There is often one companion that the vigilante can seek help from and reaffirm their belief in doing the right thing; the side kick. The vigilante is a memorable archetype that relates to the audience in that is more realistic than a pure and just hero, and the emotions that one feels when one sees crimes going unpunished. The vigilante haunted by the past, morally ambiguous, sacrifices all relationships except for the side kick in order to bring punishment to the wicked. In Hamlet by William Shakespeare, Prince Hamlet is so determined to get his revenge for the murder of his father; he adopts the archetype of the vigilante. The beginning of the vigilante is a traumatic past.

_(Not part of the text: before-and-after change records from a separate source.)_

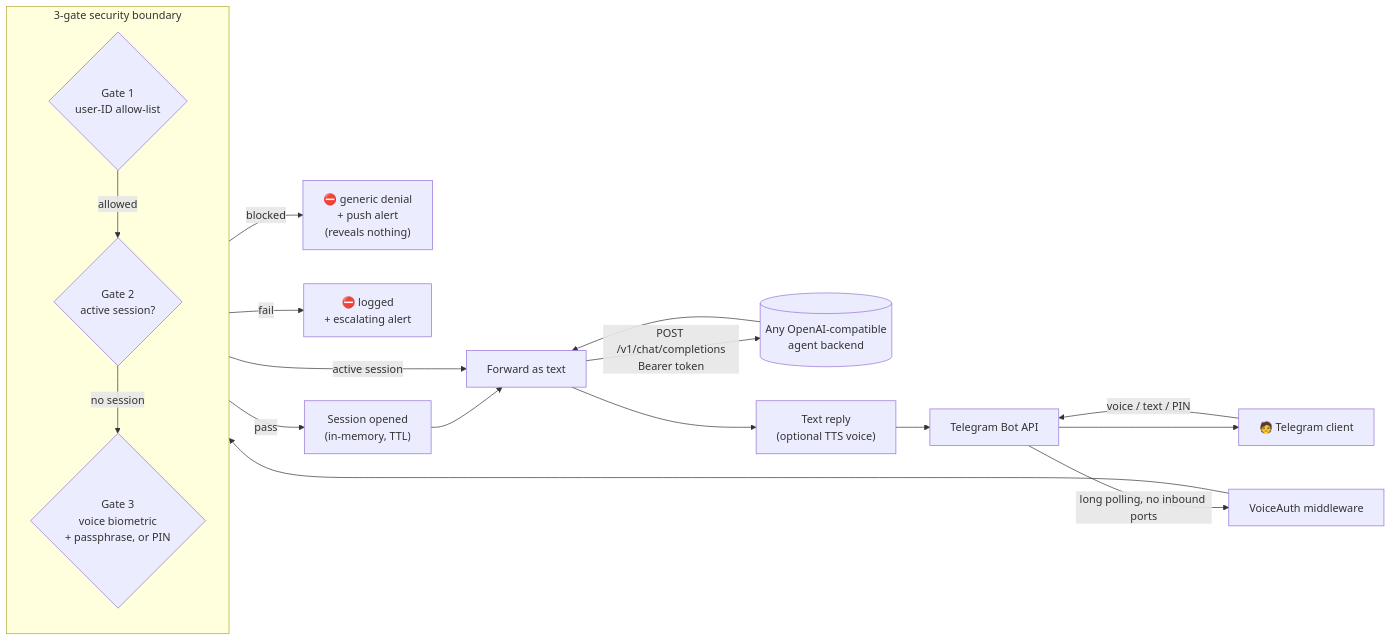
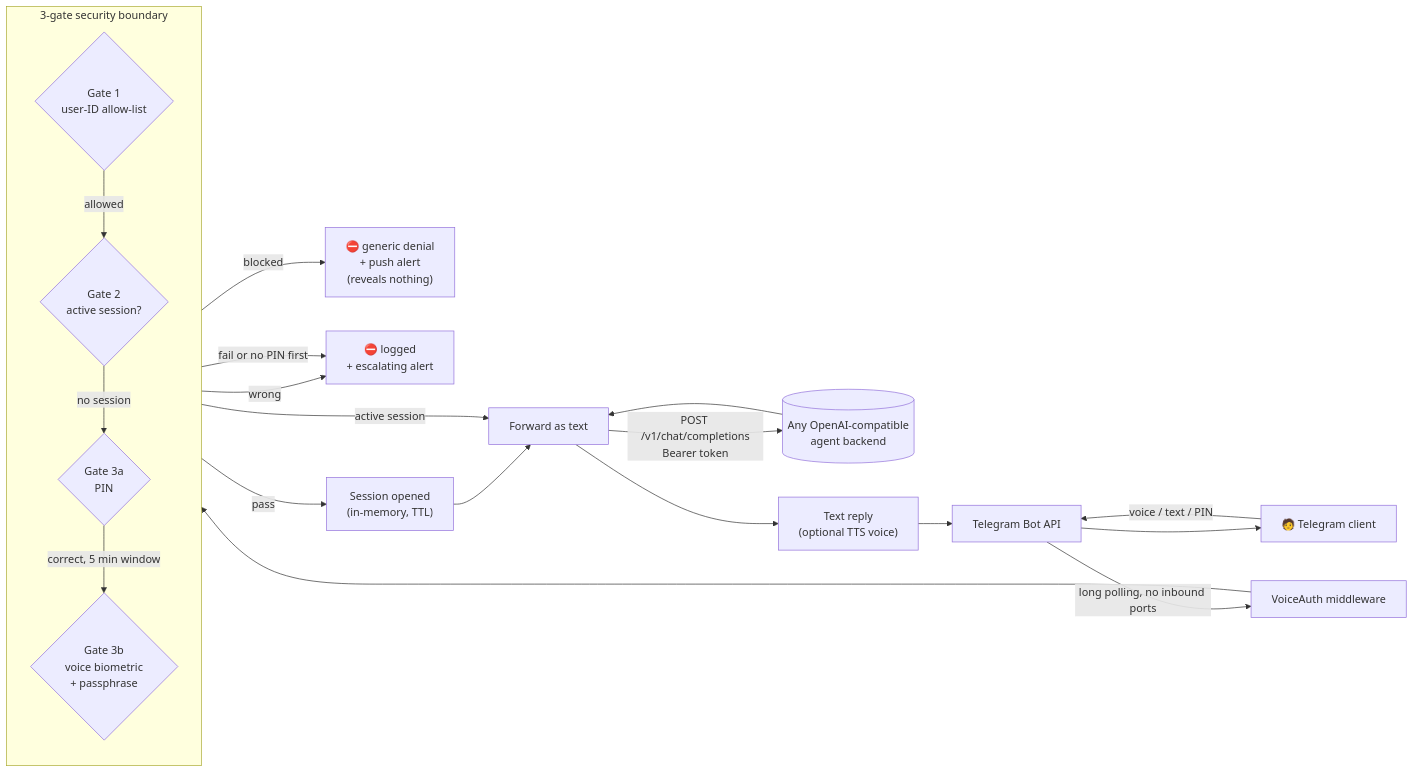
Before and after one commit to RodrigoCossi/VoiceAuth: the first of 2 diagrams in README.md, drawn with Mermaid. The commit also changed other lines of this file, not shown here.

First line of the commit message:
Docs: PIN is now a required first factor, not a fallback to voice

````diff
--- a/README.md
+++ b/README.md
@@ -26,26 +26,29 @@
 ```mermaid
 flowchart LR
     U["🧑 Telegram client"] -->|voice / text / PIN| TG["Telegram Bot API"]
     TG -->|long polling, no inbound ports| MW["VoiceAuth middleware"]
 
     subgraph Gates["3-gate security boundary"]
         direction TB
         G1{"Gate 1\nuser-ID allow-list"}
         G2{"Gate 2\nactive session?"}
-        G3{"Gate 3\nvoice biometric\n+ passphrase, or PIN"}
+        G3a{"Gate 3a\nPIN"}
+        G3b{"Gate 3b\nvoice biometric\n+ passphrase"}
         G1 -->|allowed| G2
-        G2 -->|no session| G3
+        G2 -->|no session| G3a
+        G3a -->|correct, 5 min window| G3b
     end
 
     MW --> G1
     G1 -->|blocked| DENY["⛔ generic denial\n+ push alert\n(reveals nothing)"]
-    G3 -->|fail| DENY2["⛔ logged\n+ escalating alert"]
-    G3 -->|pass| SESSION["Session opened\n(in-memory, TTL)"]
+    G3a -->|wrong| DENY2["⛔ logged\n+ escalating alert"]
+    G3b -->|fail or no PIN first| DENY2
+    G3b -->|pass| SESSION["Session opened\n(in-memory, TTL)"]
     G2 -->|active session| FWD
     SESSION --> FWD["Forward as text"]
 
     FWD -->|"POST /v1/chat/completions\nBearer token"| BACKEND[("Any OpenAI-compatible\nagent backend")]
     BACKEND --> FWD
     FWD --> REPLY["Text reply\n(optional TTS voice)"]
     REPLY --> TG --> U
 ```
````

He plays on Laertes’ hunger for revenge on his father’s killer and uses Laertes’ feelings to achieve his goal. By this we see Claudius accomplish objectives by controlling people around him. Besides manipulation, Claudius achieves much by sinful acts. During the course of the play, Claudius breaks two of the Ten Commandments. The first is “you shall not kill” and this is broken by his crime of killing his brother.
He suspects Creon of murder, and concludes that the prophet had colluded with Creon in an attempt to undermine him. So then they argue vehemently and eventually Oedipus dismisses Tiresias. However, when he leaves, he continues muttering: murderer is right here before him - a man who kill his father and marry his mother, a man who can see now but will leave in blindness in the future. Then Creon enters to face Oedipus's accusations. In spite of Creon’s protestations of innocence, the King

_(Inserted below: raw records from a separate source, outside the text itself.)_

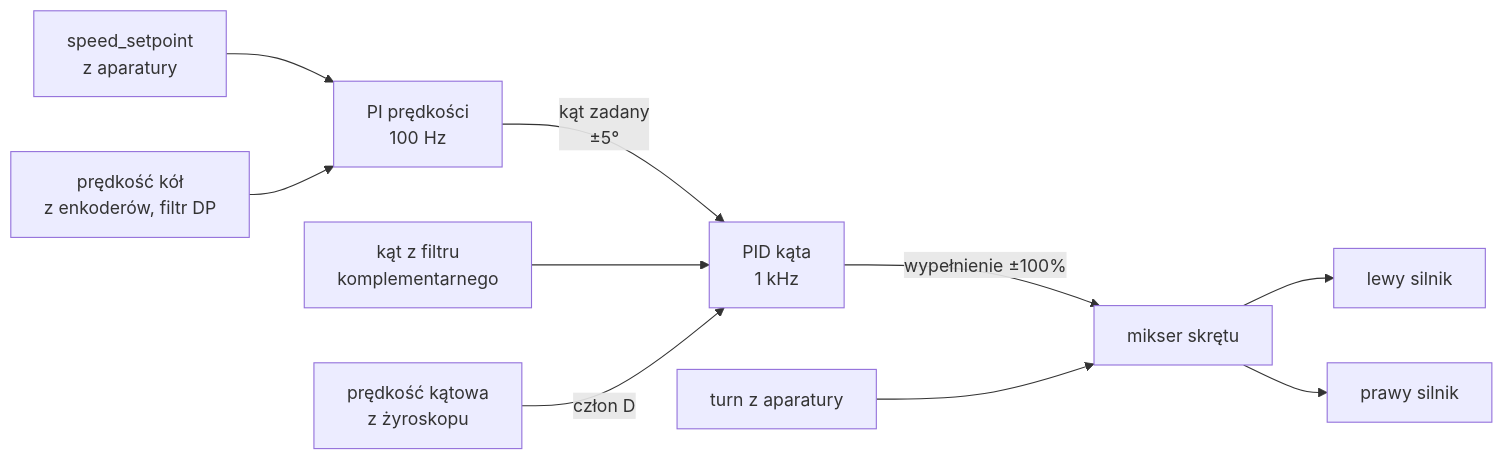
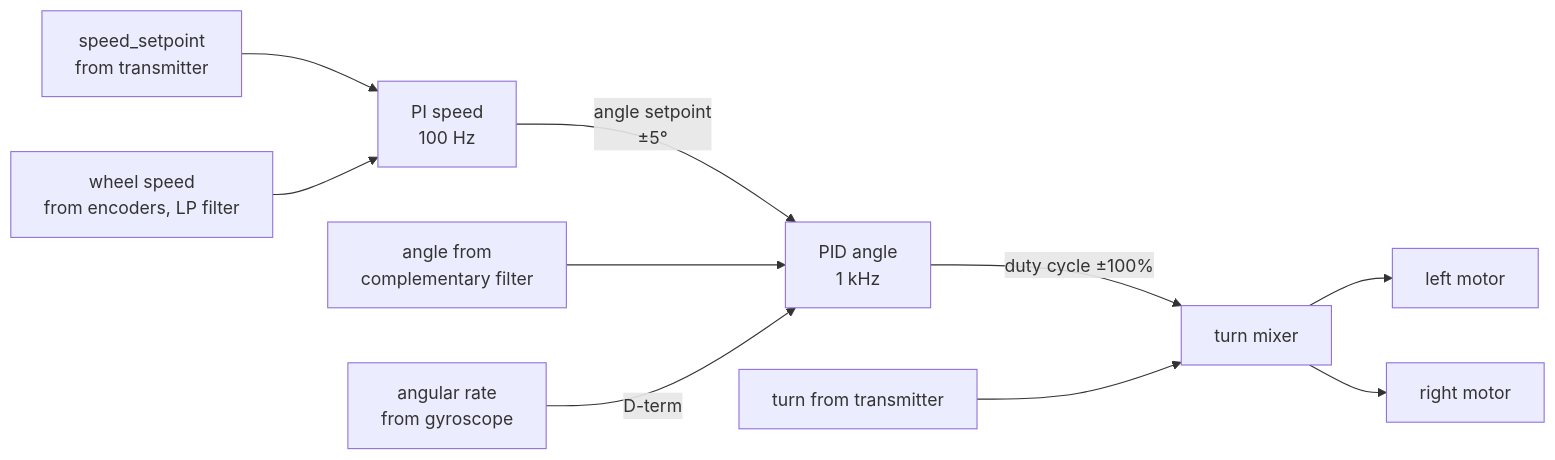
The second of 2 diagrams in README.md (corki1337/stm32-self-balancing-robot), drawn with Mermaid before and after one commit. The commit also changed other lines of this file, not shown here.

````diff
--- a/README.md
+++ b/README.md
@@ -104,12 +104,12 @@
 ```mermaid
 flowchart LR
-    SP[speed_setpoint<br/>z aparatury] --> PS[PI prędkości<br/>100 Hz]
-    WS[prędkość kół<br/>z enkoderów, filtr DP] --> PS
-    PS -- kąt zadany<br/>±5° --> PA[PID kąta<br/>1 kHz]
-    ANG[kąt z filtru<br/>komplementarnego] --> PA
-    GYR[prędkość kątowa<br/>z żyroskopu] -- człon D --> PA
-    PA -- wypełnienie ±100% --> MIX[mikser skrętu]
-    TURN[turn z aparatury] --> MIX
-    MIX --> L[lewy silnik]
-    MIX --> R[prawy silnik]
+    SP[speed_setpoint<br/>from transmitter] --> PS[PI speed<br/>100 Hz]
+    WS[wheel speed<br/>from encoders, LP filter] --> PS
+    PS -- angle setpoint<br/>±5° --> PA[PID angle<br/>1 kHz]
+    ANG[angle from<br/>complementary filter] --> PA
+    GYR[angular rate<br/>from gyroscope] -- D-term --> PA
+    PA -- duty cycle ±100% --> MIX[turn mixer]
+    TURN[turn from transmitter] --> MIX
+    MIX --> L[left motor]
+    MIX --> R[right motor]
 ```
````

She questions his manhood and calls him a coward: ‘When you durst do it,” she says, ‘then you were a man.’ Lady Macbeth ridicules him, stating once he kills Duncan, he is then redeemed a man. Macbeth feeling targeted, decides to carry on with the plan to prove to his wife he is a man. This shows that in Lady Macbeth and Macbeth’s relationship, Lady Macbeth is able to control Macbeth with her Passive aggressive tendencies and manipulative ways. In Great Expectations Pip
Wherefore should I, Stand in the plague of custom and permit, the curiosity of nations to deprive me,” (Shakespeare 1.2.1-4) so Edmund punish his father for the lack of respect he has gotten over the years. Edmund does get retributive justice catches him at the end when he is killed. Fraser believes that it will not solve anything, anger “can easily serve to perpetuate violence and hatred- one act of violence leading to another in response, which can provoke yet another” (Fraser pg2). Fraser states “Forgiveness is
He commits murder and puts his entire kingdom in danger. Still, many of his evil acts are committed while he is under the influence of the Weird Sisters and Lady Macbeth, who are often considered to be the true villains of the play. At the end of the play, Macbeth realizes the evil he has committed and seems to feel sorrow for such. Because of this realization Macbeth is often viewed as a tragic hero, for tragic heroes almost always recognize the errors they have committed by the end of their stories and seek, in some manner, to atone for them. Macbeth is indeed a bit too complex to be categorised as a villain or a hero.
For example, when Oedipus says to Tiresias,”Yes, you, you planned this thing, and I suspect you of the very murder even, all but the actual stroke” (20).He is accusing Tiresias of murdering Lauis when the actual murderer is Oedipus himself. Along with being endowed with a tragic flaw and being responsible for his own fate, Oedipus eventually suffers mentally and physically. Oedipus physically harms himself by gauging his eyes out when he realizes his tragic